*** Records supplied ***

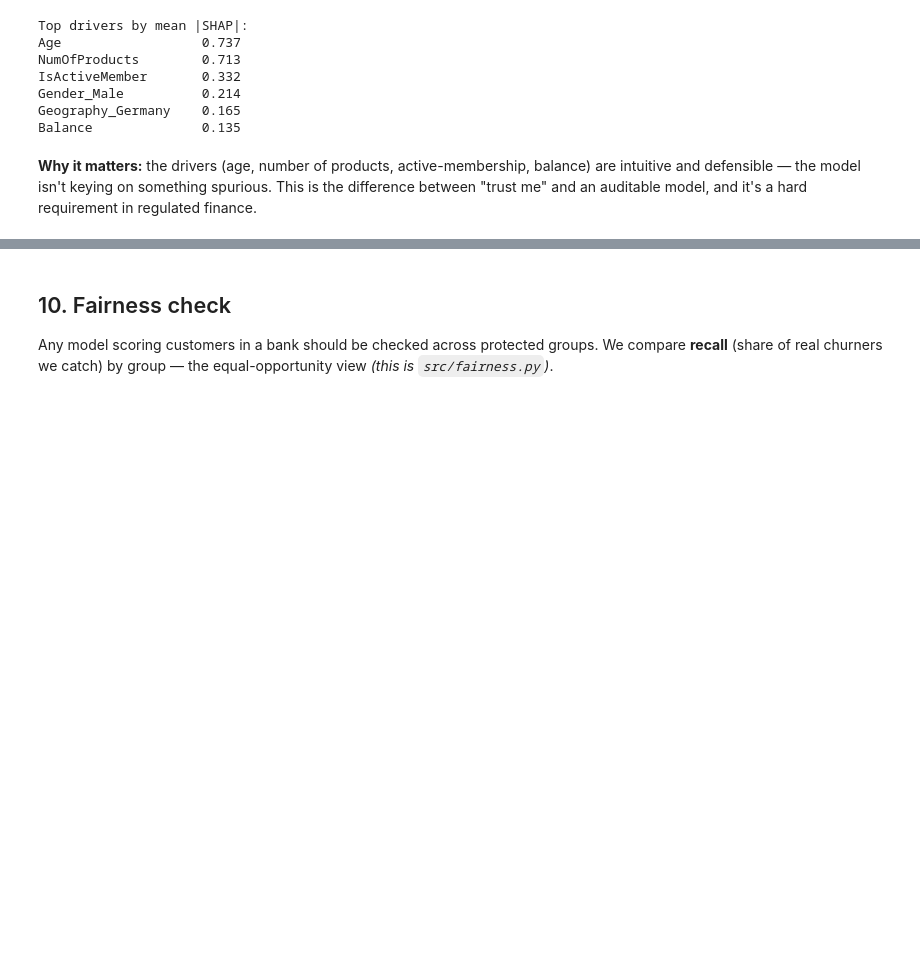
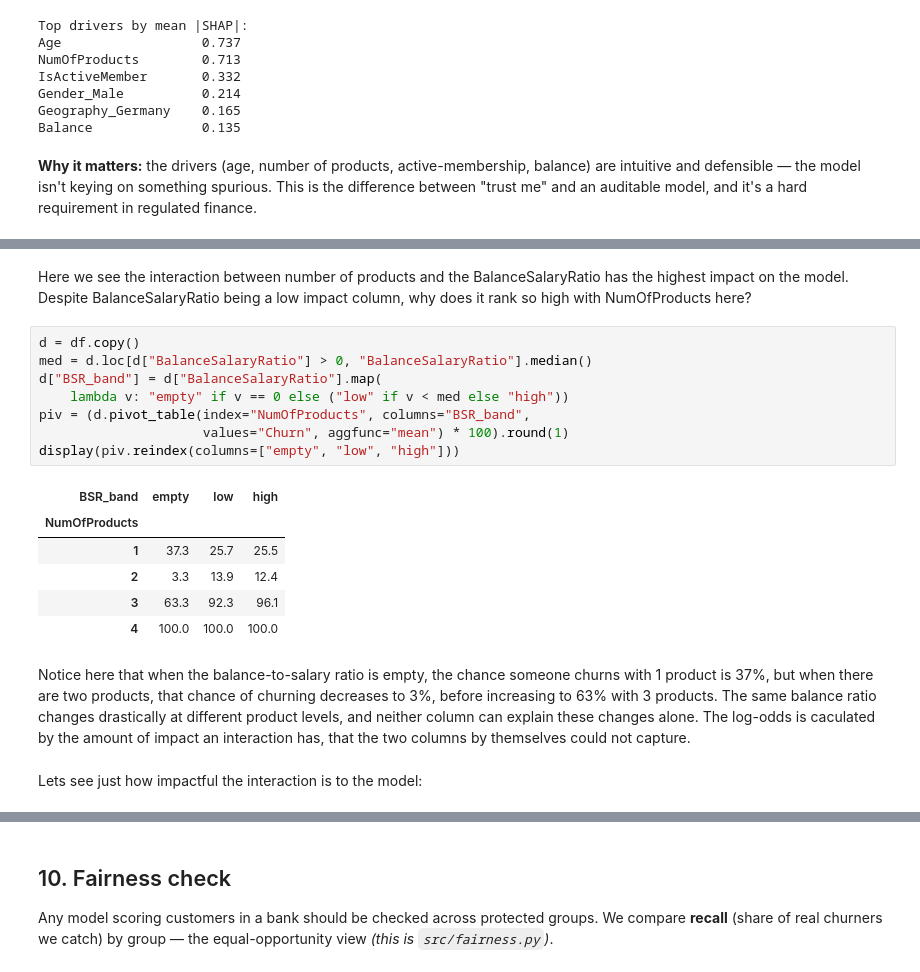
Before and after one commit to JeffreyWong05/bank-churn-ml-system, a Jupyter notebook: churn_model_walkthrough_3.ipynb, the cells around one changed output, grey strips where cells are left out. Cells and saved outputs as stored; diff of their text form; blank space fills up the shorter version.

```diff
--- a/churn_model_walkthrough_3.ipynb
+++ b/churn_model_walkthrough_3.ipynb
@@ -562,0 +598,21 @@ it's a hard requirement in regulated finance.
+# %% [markdown]
+Here we see the interaction between number of products and the BalanceSalaryRatio has the highest impact on the model. Despite BalanceSalaryRatio being a low impact column, why does it rank so high with NumOfProducts here?
+# %%
+d = df.copy()
+med = d.loc[d["BalanceSalaryRatio"] > 0, "BalanceSalaryRatio"].median()
+d["BSR_band"] = d["BalanceSalaryRatio"].map(
+    lambda v: "empty" if v == 0 else ("low" if v < med else "high"))
+piv = (d.pivot_table(index="NumOfProducts", columns="BSR_band",
+                     values="Churn", aggfunc="mean") * 100).round(1)
+display(piv.reindex(columns=["empty", "low", "high"]))
+# %% [output]
+| BSR_band | empty | low | high |
+| NumOfProducts |  |  |  |
+| 1 | 37.3 | 25.7 | 25.5 |
+| 2 | 3.3 | 13.9 | 12.4 |
+| 3 | 63.3 | 92.3 | 96.1 |
+| 4 | 100.0 | 100.0 | 100.0 |
+# %% [markdown]
+Notice here that when the balance-to-salary ratio is empty, the chance someone churns with 1 product is 37%, but when there are two products, that chance of churning decreases to 3%, before increasing to 63% with 3 products. The same balance ratio changes drastically at different product levels, and neither column can explain these changes alone. The log-odds is caculated by the amount of impact an interaction has, that the two columns by themselves could not capture.
+# %% [markdown]
+Lets see just how impactful the interaction is to the model:
```
Also changed, not shown: parts of 7 cells of this notebook.
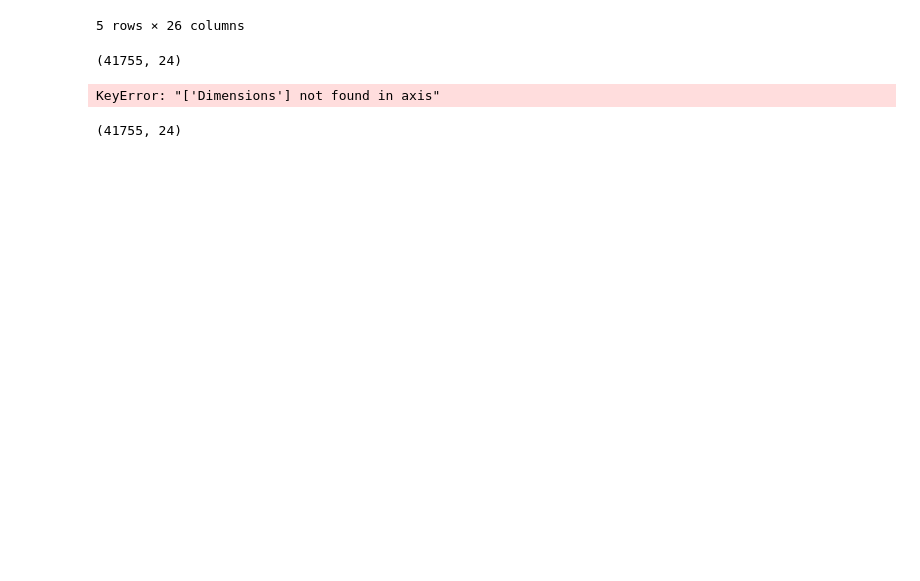
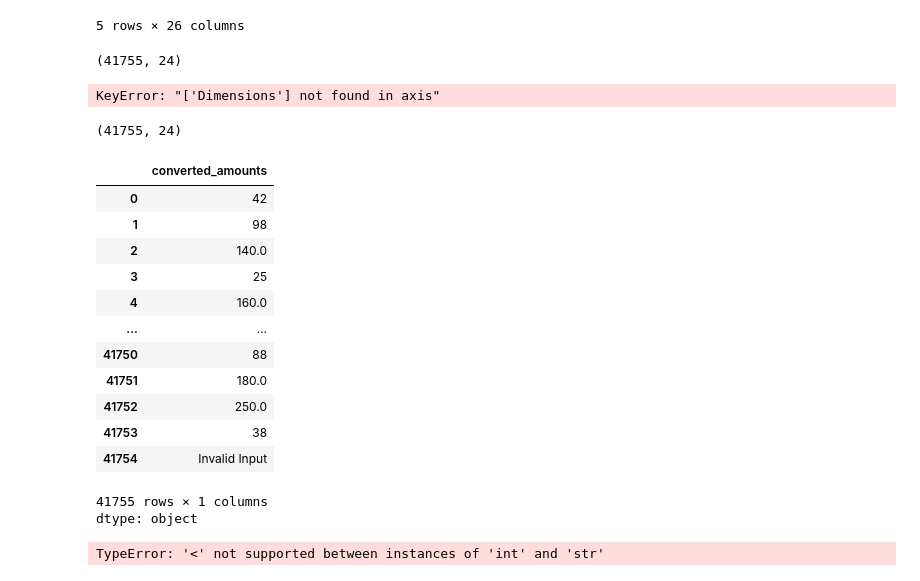
Before and after one commit to Trusha216/AI-ML-internship, a Jupyter notebook: house_prices.ipynb, the cells around one changed output. Saved outputs shown, nothing was run; the diff lists cells and outputs as text; code cells hidden in the pictures; blank space fills up the shorter version.

```diff
--- a/house_prices.ipynb
+++ b/house_prices.ipynb
@@ -459,3 +459,25 @@ data = data.drop("Plot Area", axis=1)
 data.shape
 # %% [output]
 (41755, 24)
+# %%
+data['converted_amounts']
+# %% [output]
+|  | converted_amounts |
+| 0 | 42 |
+| 1 | 98 |
+| 2 | 140.0 |
+| 3 | 25 |
+| 4 | 160.0 |
+| ... | ... |
+| 41750 | 88 |
+| 41751 | 180.0 |
+| 41752 | 250.0 |
+| 41753 | 38 |
+| 41754 | Invalid Input |
+41755 rows × 1 columns
+dtype: object
+# %%
+amount_bins=[0,500,1000,1500,2000,2500,3000,3500,4000]
+df['amount_category']=pd.cut(df["converted_amounts"],bins=amount_bins,right=False)
+# %% [output]
+TypeError: '<' not supported between instances of 'int' and 'str'
```
Also changed, not shown: parts of 4 cells of this notebook.
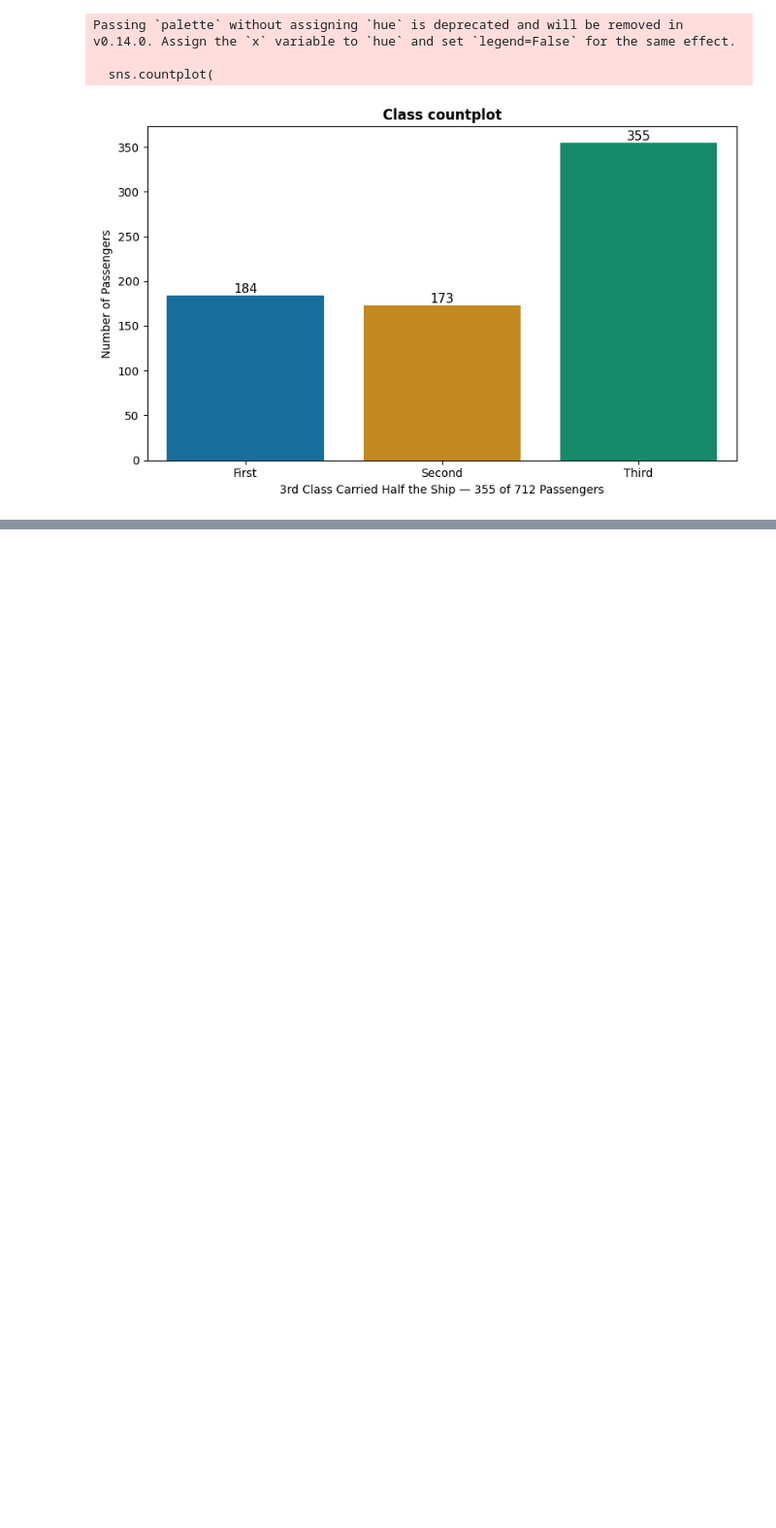
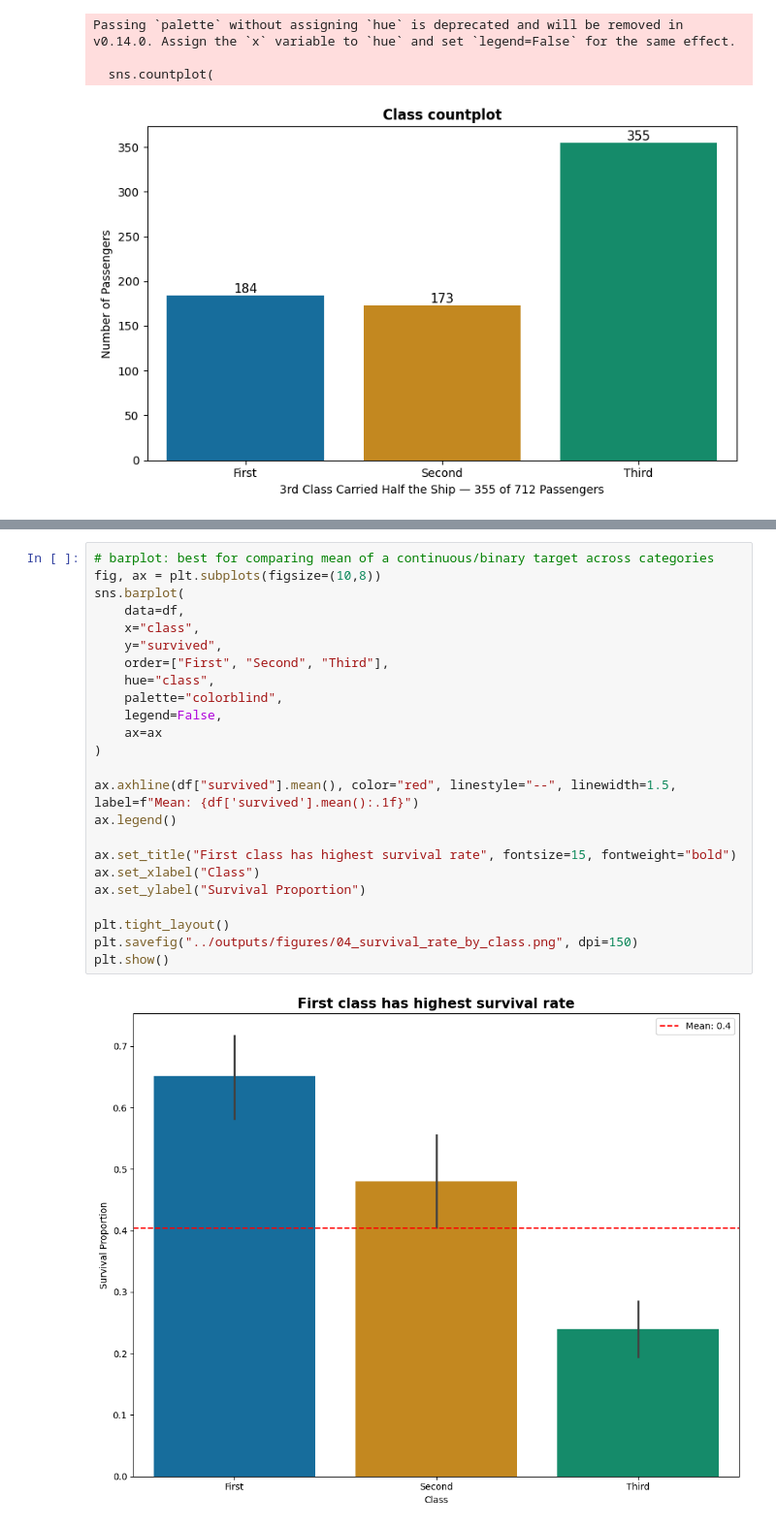
Before and after one commit to Manglam11/data_science_course, a Jupyter notebook: 07_Data_Visualization/notebooks/my_notebook.ipynb, the cells around one changed output, grey strips where cells are left out. Shown at 97% size. Saved outputs shown, nothing was run; the diff lists cells and outputs as text; blank space fills up the shorter version.

Commit message:
feat: Phase 3 bivariate plots — survival, age, fare analysis

```diff
--- a/07_Data_Visualization/notebooks/my_notebook.ipynb
+++ b/07_Data_Visualization/notebooks/my_notebook.ipynb
@@ -273,0 +285,26 @@ Passing `palette` without assigning `hue` is deprecated and will be removed in v
+# %%
+# barplot: best for comparing mean of a continuous/binary target across categories
+fig, ax = plt.subplots(figsize=(10,8))
+sns.barplot(
+    data=df,
+    x="class",
+    y="survived",
+    order=["First", "Second", "Third"],
+    hue="class",
+    palette="colorblind",
+    legend=False,
+    ax=ax
+)
+
+ax.axhline(df["survived"].mean(), color="red", linestyle="--", linewidth=1.5, label=f"Mean: {df['survived'].mean():.1f}")
+ax.legend()
+
+ax.set_title("First class has highest survival rate", fontsize=15, fontweight="bold")
+ax.set_xlabel("Class")
+ax.set_ylabel("Survival Proportion")
+
+plt.tight_layout()
+plt.savefig("../outputs/figures/04_survival_rate_by_class.png", dpi=150)
+plt.show()
+# %% [output]
+[figure, added]
```
Also changed, not shown: parts of 7 cells of this notebook.
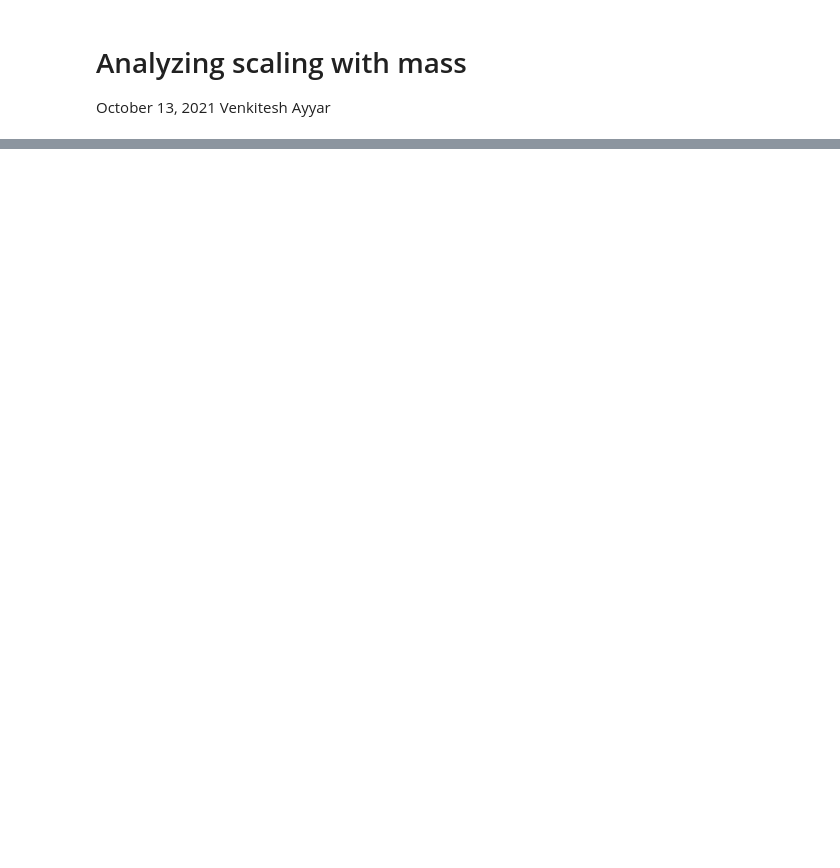
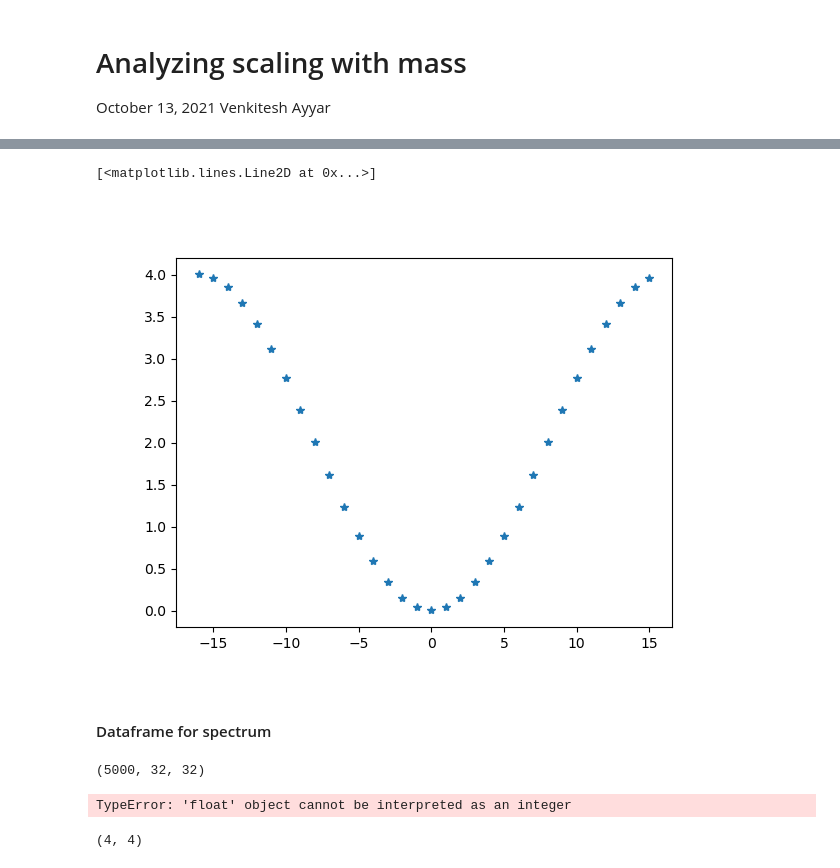
Before and after one commit to vmos1/2d_multigrid, a Jupyter notebook: code/analysis_nbks/2_spectral_analysis_solution.ipynb, the cells around one changed output, grey strips where cells are left out. Saved outputs shown, nothing was run; the diff lists cells and outputs as text; code cells hidden in the pictures; blank space fills up the shorter version.

```diff
--- a/code/analysis_nbks/2_spectral_analysis_solution.ipynb
+++ b/code/analysis_nbks/2_spectral_analysis_solution.ipynb
@@ -13,16 +13,2 @@ from modules_image_analysis import *
 # %%
 %matplotlib widget
-# %%
-# Load data
-fname='../results_phi.txt'
-# fname='../results_residue.txt'
-
-arr=np.loadtxt(fname,delimiter=',',dtype=str)
-arr_iters=arr[:,0].astype(int) # First element is iteration number
-a1=arr[:,1:-1].astype(float)  # Skip last element (null string) and first (iteration)
-del(arr)
-print(a1.shape)
-L=int(np.sqrt(a1.shape[1])) # Get lattice size
-num=a1.shape[0]
-print(L)
-# a3=a1.reshape(134,L,L)
@@ -79,0 +209,48 @@ a2.shape
+# %%
+def f_lambda(kx,ky,m,L):
+    return (m**2+4*(np.sin(np.pi*kx/(1.0*L)))**2+4*(np.sin(np.pi*ky/(1.0*L)))**2)
+# %%
+m=0.04;L=32
+plt.figure()
+x=np.arange(-L/2,L/2)
+y=f_lambda(x,0,m,L)
+plt.plot(x,y,linestyle='',marker='*')
+# %% [output]
+[<matplotlib.lines.Line2D at 0x...>]
+[figure, added]
+# %% [markdown]
+#### Dataframe for spectrum
+# %%
+df_list=[]
+
+for j in range(len(err_lst)):
+    arr_0=err_lst[j]
+    cols=['iter','kx','ky','Lambda','C']
+    df1=pd.DataFrame(columns=cols)
+    a_spec=f_batch_spectrum(arr_0)
+    arr=a_spec[:]
+    print(arr.shape)
+    size=int(arr_0.shape[-1])
+    dict1={}
+    ilist=[1,2,3,4,5,20,100,1000,3000,4999]
+    # for itr in [0,1,2,3,4,5,100,500,1000,2000,3000,4000,4999]:
+    iter_list=[i for i in ilist if i<arr.shape[0]]
+    for itr in iter_list:
+        if itr<arr.shape[0]:
+            for kx in range(-size/2,size/2):
+                for ky in range(-size/2,size/2):
+                    vals=[itr,kx,ky,f_lambda(kx,ky,m,L),arr[itr,kx,ky]]
+                    dict1=dict(zip(cols,vals))
+                    # print(dict1)
+                    df1=df1.append(dict1,ignore_index=True)
+            # print('iter',itr)
+    df1=df1.sort_values(by=['iter','Lambda','kx','ky'])
+    print(df1.shape,itr)
+    df_list.append(df1)
+# %% [output]
+(5000, 32, 32)
+TypeError: 'float' object cannot be interpreted as an integer
+# %%
+len(err_lst),len(df_list)
+# %% [output]
+(4, 4)
```
Also changed, not shown: parts of 38 cells of this notebook, 1 other file.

*** End of Records supplied ***

— What the exercise asks —
Go through the lines above and tally those with the string "cols". The total is all that is needed.

— Answer to this task —
3